:: SUPPLIED DATA

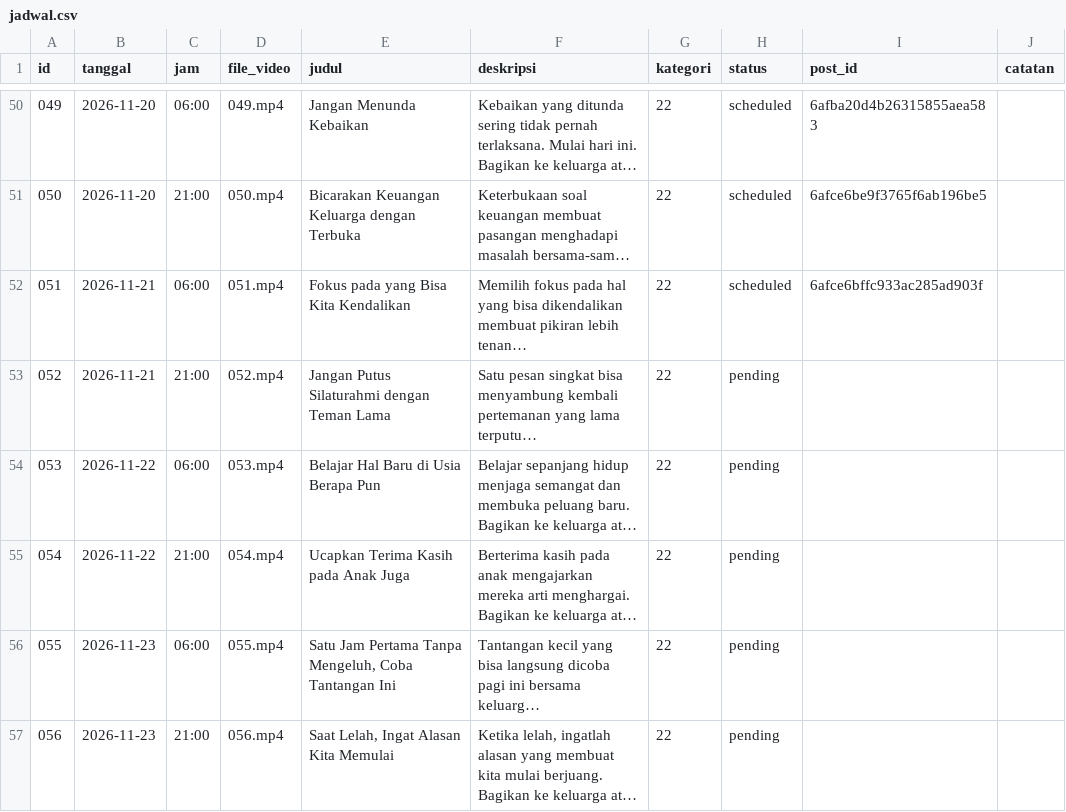
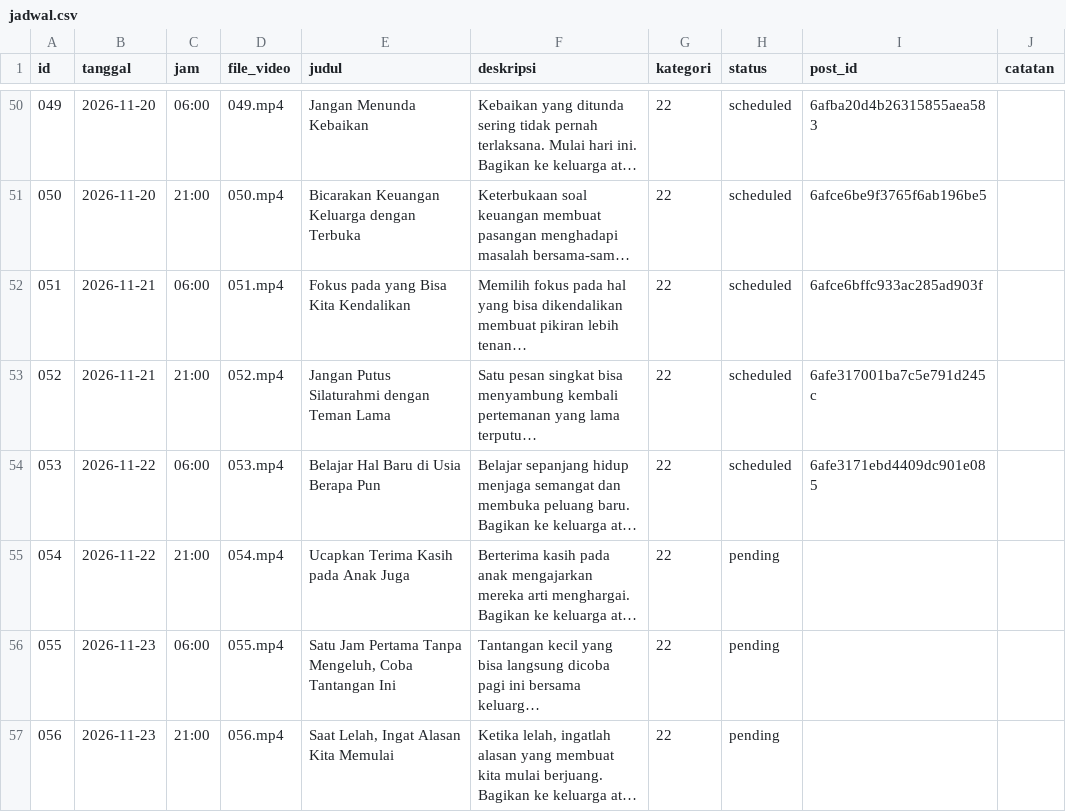
Before and after one commit to Fajril-haq2/Youtube-Short-Fajril, a CSV file: jadwal.csv, drawn as a sheet; only a part is shown, gaps mark what is left out; long unchanged cells end in …; the diff names each change by its address in the sheet, - before the commit and + after, or states it on an @@ line.

```diff
--- a/jadwal.csv
+++ b/jadwal.csv
-H53:H54 (status): pending
+H53:H54 (status): scheduled
-I53 (post_id): (empty)
+I53 (post_id): 6afe317001ba7c5e791d245c
-I54 (post_id): (empty)
+I54 (post_id): 6afe3171ebd4409dc901e085
```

::::

DIRECTIONS —
Go through the records and report each line that contains "jadwal".

ANSWER SPACE —
Before and after one commit to Fajril-haq2/Youtube-Short-Fajril, a CSV file: jadwal.csv, drawn as a sheet; only a part is shown, gaps mark what is left out; long unchanged cells end in …; the diff names each change by its address in the sheet, - before the commit and + after, or states it on an @@ line.
--- a/jadwal.csv
+++ b/jadwal.csv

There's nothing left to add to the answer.